Women in the United States are currently battling the Pink Tax, in which females pay more, by up to 13 percent, than men for women-marketed products. But if you're a low-income woman, it's even worse. Called "period poverty," the effect of being unable to afford costly sanitary products can seep into women's livelihoods.
Scotland is hoping to change this.
On Tuesday, Scotland launched a six-month-long pilot program that would provide sanitary products to 1,000 low-income women, The Scotsman reported. The program was launched by Community Food Initiatives North East (CFINE), which is a social enterprise and charity in Scotland.
The targeted participants come from women's health and housing charities and four schools. The program hopes to expand to the whole country.

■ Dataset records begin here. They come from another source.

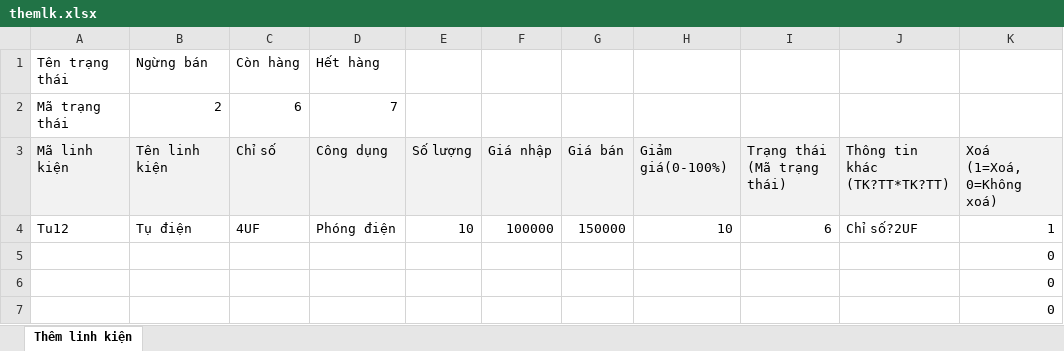
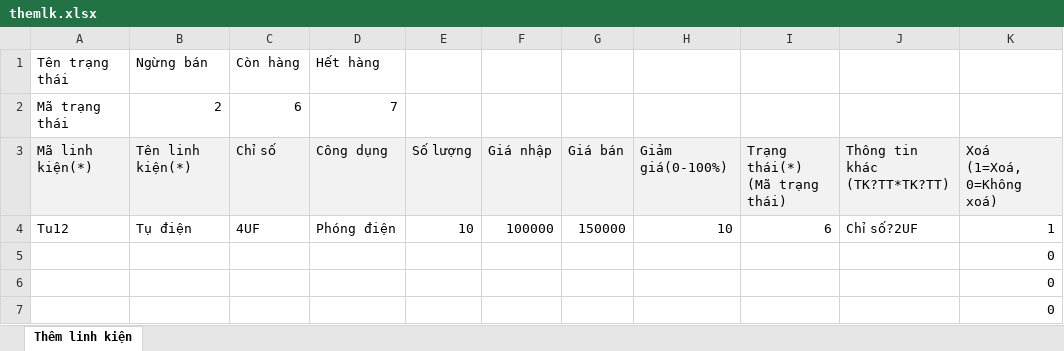
Before and after one commit to dangchien2003/quanlycuahang, an Excel workbook: public/insert_template/themlk.xlsx, sheet Thêm linh kiện, drawn as a sheet; only a part is shown; values as stored, in another font and other column widths than the file's, no borders; ↵ is a line break in a cell; the diff names each change by its address in the sheet, - before the commit and + after, or states it on an @@ line.

Commit message:
thêm dữ liệu bằng excel

```diff
--- a/public/insert_template/themlk.xlsx (sheet Thêm linh kiện)
+++ b/public/insert_template/themlk.xlsx (sheet Thêm linh kiện)
-A3 (Tên trạng thái): Mã linh kiện
+A3 (Tên trạng thái): Mã linh kiện(*)
-B3 (Ngừng bán): Tên linh kiện
+B3 (Ngừng bán): Tên linh kiện(*)
-I3: Trạng thái ↵ (Mã trạng thái)
+I3: Trạng thái(*) ↵ (Mã trạng thái)
```
Also changed, not shown: public/insert_template/themsp.xlsx, 4 other files.
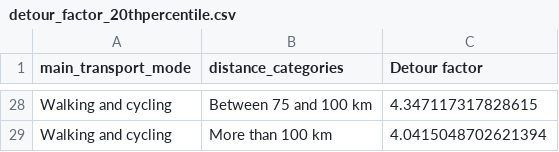
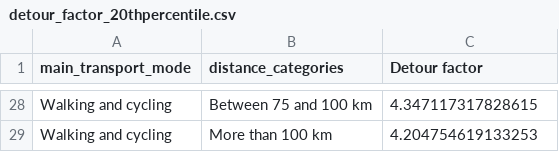
Before and after one commit to antonindanalet/detourfactor, a CSV file: mtmc2010/data/results/detour_factor_20thpercentile.csv, drawn as a sheet; only a part is shown, gaps mark what is left out; the diff covers the shown part only; the diff names each change by its address in the sheet, - before the commit and + after, or states it on an @@ line.

```diff
--- a/mtmc2010/data/results/detour_factor_20thpercentile.csv
+++ b/mtmc2010/data/results/detour_factor_20thpercentile.csv
-C29 (Detour factor): 4.0415048702621394
+C29 (Detour factor): 4.204754619133253
```
Also changed, not shown: 26 edited cells elsewhere in this file, 7 other files.
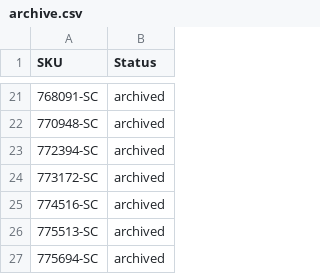
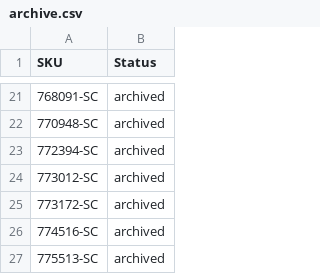
Before and after one commit to nosaj2783/cks-silverchef-sync, a CSV file: archive.csv, drawn as a sheet; only a part is shown, gaps mark what is left out; the shorter side is filled out with more unchanged rows; the diff names each change by its address in the sheet, - before the commit and + after, or states it on an @@ line.

```diff
--- a/archive.csv
+++ b/archive.csv
+row 24: 773012-SC | archived
```
Also changed, not shown: update.csv, 2 other files.
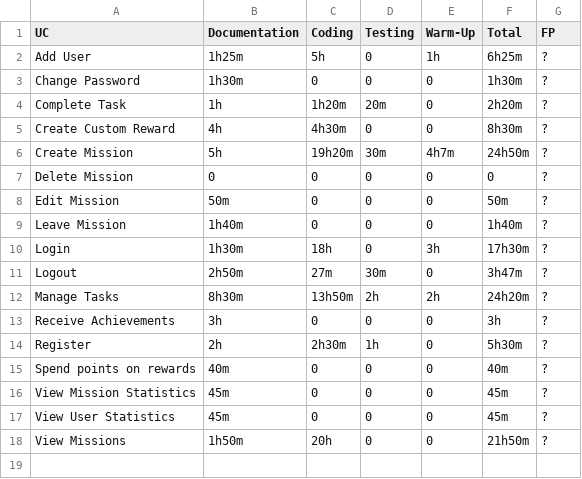
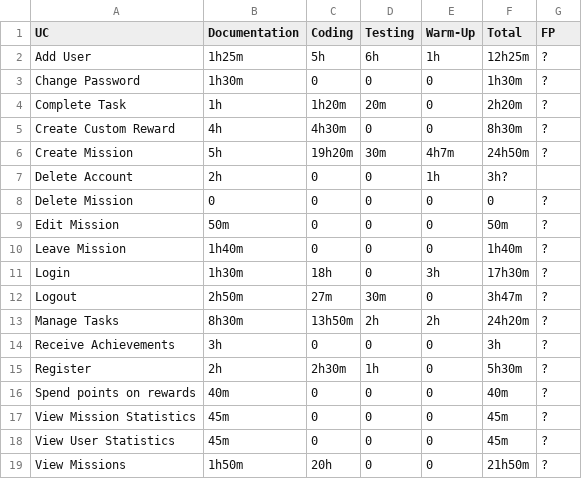
Before and after one commit to Mert-Guenduez/learnityourself, a CSV file: Documentation/UC-Time-Chart.csv, drawn as a sheet.

Commit message:
[Doc][Feat] Added UC Delete Account

```diff
--- a/Documentation/UC-Time-Chart.csv
+++ b/Documentation/UC-Time-Chart.csv
@@ -1,3 +1,3 @@
 UC,Documentation,Coding,Testing,Warm-Up,Total,FP
-Add User,1h25m,5h,0,1h,6h25m,?
+Add User,1h25m,5h,6h,1h,12h25m,?
 Change Password,1h30m,0,0,0,1h30m,?
@@ -6,2 +6,3 @@ Create Custom Reward,4h,4h30m,0,0,8h30m,?
 Create Mission,5h,19h20m,30m,4h7m,24h50m,?
+Delete Account,2h,0,0,1h,3h?
 Delete Mission,0,0,0,0,0,?
```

"It's been quite clear the cost of sanitary products are pricey at the best of times and can be exorbitant for many women who don't have cash to spare," Dave Simmers, the chief executive of CFINE, said to The Scotsman. "The overwhelming reason for women and people in general suffering poverty is the implementation of welfare reform."
Teaching unions in Scotland reported students missing school because of their periods. According to BBC, young girls have resorted to wrapping their underwear with socks or a whole tissue roll because their families couldn't even afford food, much less sanitary products.
The story is even worse in other parts of the world, such as Kenya, where girls have to use rags or newspapers because sanitary pads are so expensive, HuffPost reported.
"Access to period products such as tampons and napkins is a human right for women and girls, a right that is hugely constrained by poverty, stigma, and abuse," Dr. Marsha Scott, the chief executive of Scottish Women's Aid, said, according to The Scotsman.
Hopefully, other countries will follow suit. No woman or girl should have to miss school or a day at work because they cannot afford sanitary products. But that's just what happens all over the world.